(Stored data entries)
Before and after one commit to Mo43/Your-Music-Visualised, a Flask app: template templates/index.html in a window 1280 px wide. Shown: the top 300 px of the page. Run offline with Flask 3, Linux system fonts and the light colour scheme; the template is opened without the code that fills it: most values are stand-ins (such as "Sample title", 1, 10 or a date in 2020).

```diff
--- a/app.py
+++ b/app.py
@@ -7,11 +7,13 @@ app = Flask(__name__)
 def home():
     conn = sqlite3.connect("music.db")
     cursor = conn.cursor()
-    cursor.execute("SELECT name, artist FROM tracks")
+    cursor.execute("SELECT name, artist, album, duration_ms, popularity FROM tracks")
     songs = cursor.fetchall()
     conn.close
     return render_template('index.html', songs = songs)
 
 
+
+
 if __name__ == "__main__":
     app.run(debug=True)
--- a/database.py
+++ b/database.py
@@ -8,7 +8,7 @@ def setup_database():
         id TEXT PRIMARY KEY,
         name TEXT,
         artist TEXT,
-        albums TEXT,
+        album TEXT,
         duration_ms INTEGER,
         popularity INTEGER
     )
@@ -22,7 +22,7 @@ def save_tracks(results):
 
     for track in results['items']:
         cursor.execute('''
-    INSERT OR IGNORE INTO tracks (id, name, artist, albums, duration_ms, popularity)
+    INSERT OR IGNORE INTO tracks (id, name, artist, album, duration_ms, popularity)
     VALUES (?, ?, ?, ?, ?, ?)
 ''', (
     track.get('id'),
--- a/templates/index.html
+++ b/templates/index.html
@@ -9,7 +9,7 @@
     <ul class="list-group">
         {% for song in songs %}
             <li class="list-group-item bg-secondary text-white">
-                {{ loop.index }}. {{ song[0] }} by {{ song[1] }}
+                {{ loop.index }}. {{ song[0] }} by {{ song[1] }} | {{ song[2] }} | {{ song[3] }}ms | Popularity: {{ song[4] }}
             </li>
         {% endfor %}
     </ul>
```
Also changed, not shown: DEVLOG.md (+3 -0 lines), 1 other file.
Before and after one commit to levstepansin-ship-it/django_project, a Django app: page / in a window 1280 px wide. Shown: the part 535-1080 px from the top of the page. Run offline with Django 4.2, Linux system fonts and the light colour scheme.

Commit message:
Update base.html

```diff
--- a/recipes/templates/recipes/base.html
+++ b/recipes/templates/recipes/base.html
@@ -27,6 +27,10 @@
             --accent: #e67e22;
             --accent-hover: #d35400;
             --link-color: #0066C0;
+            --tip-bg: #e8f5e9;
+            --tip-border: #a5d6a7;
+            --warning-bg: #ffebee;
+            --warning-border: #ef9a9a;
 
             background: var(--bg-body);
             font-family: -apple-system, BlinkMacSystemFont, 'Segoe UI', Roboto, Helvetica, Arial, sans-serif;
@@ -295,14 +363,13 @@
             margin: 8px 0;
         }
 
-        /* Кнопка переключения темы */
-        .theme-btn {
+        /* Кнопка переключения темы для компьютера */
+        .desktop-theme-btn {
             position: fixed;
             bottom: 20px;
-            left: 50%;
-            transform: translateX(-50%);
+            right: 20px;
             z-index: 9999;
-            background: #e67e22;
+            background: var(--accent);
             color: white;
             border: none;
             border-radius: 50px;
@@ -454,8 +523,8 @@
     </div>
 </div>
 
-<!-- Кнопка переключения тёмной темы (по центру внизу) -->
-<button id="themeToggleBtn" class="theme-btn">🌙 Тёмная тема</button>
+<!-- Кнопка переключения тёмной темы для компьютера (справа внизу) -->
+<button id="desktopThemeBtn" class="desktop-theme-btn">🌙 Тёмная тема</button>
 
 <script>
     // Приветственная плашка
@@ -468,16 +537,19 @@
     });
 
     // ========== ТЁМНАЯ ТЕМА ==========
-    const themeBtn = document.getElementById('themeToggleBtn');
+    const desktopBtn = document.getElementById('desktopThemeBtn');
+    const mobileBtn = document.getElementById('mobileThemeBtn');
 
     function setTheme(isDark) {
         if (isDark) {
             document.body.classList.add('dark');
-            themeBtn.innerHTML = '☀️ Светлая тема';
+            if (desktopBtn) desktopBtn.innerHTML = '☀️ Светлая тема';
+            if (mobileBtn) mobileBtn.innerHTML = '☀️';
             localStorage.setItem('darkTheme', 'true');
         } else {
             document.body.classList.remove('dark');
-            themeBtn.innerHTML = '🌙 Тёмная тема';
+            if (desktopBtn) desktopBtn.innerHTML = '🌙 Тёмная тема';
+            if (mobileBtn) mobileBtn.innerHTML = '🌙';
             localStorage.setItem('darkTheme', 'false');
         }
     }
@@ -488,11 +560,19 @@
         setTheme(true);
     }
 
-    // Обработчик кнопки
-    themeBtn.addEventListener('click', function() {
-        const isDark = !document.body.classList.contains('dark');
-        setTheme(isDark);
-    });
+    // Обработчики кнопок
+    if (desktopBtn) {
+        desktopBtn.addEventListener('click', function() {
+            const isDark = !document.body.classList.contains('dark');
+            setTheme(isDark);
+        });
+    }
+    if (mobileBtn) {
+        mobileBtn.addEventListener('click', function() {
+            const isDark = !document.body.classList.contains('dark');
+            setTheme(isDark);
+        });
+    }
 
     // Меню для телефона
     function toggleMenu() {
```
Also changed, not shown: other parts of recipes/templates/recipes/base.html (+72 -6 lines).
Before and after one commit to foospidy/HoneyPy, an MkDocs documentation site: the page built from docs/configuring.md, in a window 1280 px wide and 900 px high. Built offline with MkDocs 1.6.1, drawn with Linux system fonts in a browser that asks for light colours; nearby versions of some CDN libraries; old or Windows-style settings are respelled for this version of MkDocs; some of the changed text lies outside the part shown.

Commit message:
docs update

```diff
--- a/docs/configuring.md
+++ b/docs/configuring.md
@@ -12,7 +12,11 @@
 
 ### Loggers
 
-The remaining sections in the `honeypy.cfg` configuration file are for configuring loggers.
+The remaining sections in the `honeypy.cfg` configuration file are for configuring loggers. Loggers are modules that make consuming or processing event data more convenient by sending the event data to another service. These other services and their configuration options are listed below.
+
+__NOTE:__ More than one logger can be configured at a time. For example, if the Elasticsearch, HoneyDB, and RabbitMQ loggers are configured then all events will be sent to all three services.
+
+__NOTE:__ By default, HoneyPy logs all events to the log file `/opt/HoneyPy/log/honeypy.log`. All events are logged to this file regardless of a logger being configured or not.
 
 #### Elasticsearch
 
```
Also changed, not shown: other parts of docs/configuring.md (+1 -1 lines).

> **WORK INSTRUCTION**
Write the records above out again precisely.

> **ANSWER FOR THE TASK**
Before and after one commit to Mo43/Your-Music-Visualised, a Flask app: template templates/index.html in a window 1280 px wide. Shown: the top 300 px of the page. Run offline with Flask 3, Linux system fonts and the light colour scheme; the template is opened without the code that fills it: most values are stand-ins (such as "Sample title", 1, 10 or a date in 2020).

```diff
--- a/app.py
+++ b/app.py
@@ -7,11 +7,13 @@ app = Flask(__name__)
 def home():
     conn = sqlite3.connect("music.db")
     cursor = conn.cursor()
-    cursor.execute("SELECT name, artist FROM tracks")
+    cursor.execute("SELECT name, artist, album, duration_ms, popularity FROM tracks")
     songs = cursor.fetchall()
     conn.close
     return render_template('index.html', songs = songs)
 
 
+
+
 if __name__ == "__main__":
     app.run(debug=True)
--- a/database.py
+++ b/database.py
@@ -8,7 +8,7 @@ def setup_database():
         id TEXT PRIMARY KEY,
         name TEXT,
         artist TEXT,
-        albums TEXT,
+        album TEXT,
         duration_ms INTEGER,
         popularity INTEGER
     )
@@ -22,7 +22,7 @@ def save_tracks(results):
 
     for track in results['items']:
         cursor.execute('''
-    INSERT OR IGNORE INTO tracks (id, name, artist, albums, duration_ms, popularity)
+    INSERT OR IGNORE INTO tracks (id, name, artist, album, duration_ms, popularity)
     VALUES (?, ?, ?, ?, ?, ?)
 ''', (
     track.get('id'),
--- a/templates/index.html
+++ b/templates/index.html
@@ -9,7 +9,7 @@
     <ul class="list-group">
         {% for song in songs %}
             <li class="list-group-item bg-secondary text-white">
-                {{ loop.index }}. {{ song[0] }} by {{ song[1] }}
+                {{ loop.index }}. {{ song[0] }} by {{ song[1] }} | {{ song[2] }} | {{ song[3] }}ms | Popularity: {{ song[4] }}
             </li>
         {% endfor %}
     </ul>
```
Also changed, not shown: DEVLOG.md (+3 -0 lines), 1 other file.
Before and after one commit to levstepansin-ship-it/django_project, a Django app: page / in a window 1280 px wide. Shown: the part 535-1080 px from the top of the page. Run offline with Django 4.2, Linux system fonts and the light colour scheme.

Commit message:
Update base.html

```diff
--- a/recipes/templates/recipes/base.html
+++ b/recipes/templates/recipes/base.html
@@ -27,6 +27,10 @@
             --accent: #e67e22;
             --accent-hover: #d35400;
             --link-color: #0066C0;
+            --tip-bg: #e8f5e9;
+            --tip-border: #a5d6a7;
+            --warning-bg: #ffebee;
+            --warning-border: #ef9a9a;
 
             background: var(--bg-body);
             font-family: -apple-system, BlinkMacSystemFont, 'Segoe UI', Roboto, Helvetica, Arial, sans-serif;
@@ -295,14 +363,13 @@
             margin: 8px 0;
         }
 
-        /* Кнопка переключения темы */
-        .theme-btn {
+        /* Кнопка переключения темы для компьютера */
+        .desktop-theme-btn {
             position: fixed;
             bottom: 20px;
-            left: 50%;
-            transform: translateX(-50%);
+            right: 20px;
             z-index: 9999;
-            background: #e67e22;
+            background: var(--accent);
             color: white;
             border: none;
             border-radius: 50px;
@@ -454,8 +523,8 @@
     </div>
 </div>
 
-<!-- Кнопка переключения тёмной темы (по центру внизу) -->
-<button id="themeToggleBtn" class="theme-btn">🌙 Тёмная тема</button>
+<!-- Кнопка переключения тёмной темы для компьютера (справа внизу) -->
+<button id="desktopThemeBtn" class="desktop-theme-btn">🌙 Тёмная тема</button>
 
 <script>
     // Приветственная плашка
@@ -468,16 +537,19 @@
     });
 
     // ========== ТЁМНАЯ ТЕМА ==========
-    const themeBtn = document.getElementById('themeToggleBtn');
+    const desktopBtn = document.getElementById('desktopThemeBtn');
+    const mobileBtn = document.getElementById('mobileThemeBtn');
 
     function setTheme(isDark) {
         if (isDark) {
             document.body.classList.add('dark');
-            themeBtn.innerHTML = '☀️ Светлая тема';
+            if (desktopBtn) desktopBtn.innerHTML = '☀️ Светлая тема';
+            if (mobileBtn) mobileBtn.innerHTML = '☀️';
             localStorage.setItem('darkTheme', 'true');
         } else {
             document.body.classList.remove('dark');
-            themeBtn.innerHTML = '🌙 Тёмная тема';
+            if (desktopBtn) desktopBtn.innerHTML = '🌙 Тёмная тема';
+            if (mobileBtn) mobileBtn.innerHTML = '🌙';
             localStorage.setItem('darkTheme', 'false');
         }
     }
@@ -488,11 +560,19 @@
         setTheme(true);
     }
 
-    // Обработчик кнопки
-    themeBtn.addEventListener('click', function() {
-        const isDark = !document.body.classList.contains('dark');
-        setTheme(isDark);
-    });
+    // Обработчики кнопок
+    if (desktopBtn) {
+        desktopBtn.addEventListener('click', function() {
+            const isDark = !document.body.classList.contains('dark');
+            setTheme(isDark);
+        });
+    }
+    if (mobileBtn) {
+        mobileBtn.addEventListener('click', function() {
+            const isDark = !document.body.classList.contains('dark');
+            setTheme(isDark);
+        });
+    }
 
     // Меню для телефона
     function toggleMenu() {
```
Also changed, not shown: other parts of recipes/templates/recipes/base.html (+72 -6 lines).
Before and after one commit to foospidy/HoneyPy, an MkDocs documentation site: the page built from docs/configuring.md, in a window 1280 px wide and 900 px high. Built offline with MkDocs 1.6.1, drawn with Linux system fonts in a browser that asks for light colours; nearby versions of some CDN libraries; old or Windows-style settings are respelled for this version of MkDocs; some of the changed text lies outside the part shown.

Commit message:
docs update

```diff
--- a/docs/configuring.md
+++ b/docs/configuring.md
@@ -12,7 +12,11 @@
 
 ### Loggers
 
-The remaining sections in the `honeypy.cfg` configuration file are for configuring loggers.
+The remaining sections in the `honeypy.cfg` configuration file are for configuring loggers. Loggers are modules that make consuming or processing event data more convenient by sending the event data to another service. These other services and their configuration options are listed below.
+
+__NOTE:__ More than one logger can be configured at a time. For example, if the Elasticsearch, HoneyDB, and RabbitMQ loggers are configured then all events will be sent to all three services.
+
+__NOTE:__ By default, HoneyPy logs all events to the log file `/opt/HoneyPy/log/honeypy.log`. All events are logged to this file regardless of a logger being configured or not.
 
 #### Elasticsearch
 
```
Also changed, not shown: other parts of docs/configuring.md (+1 -1 lines).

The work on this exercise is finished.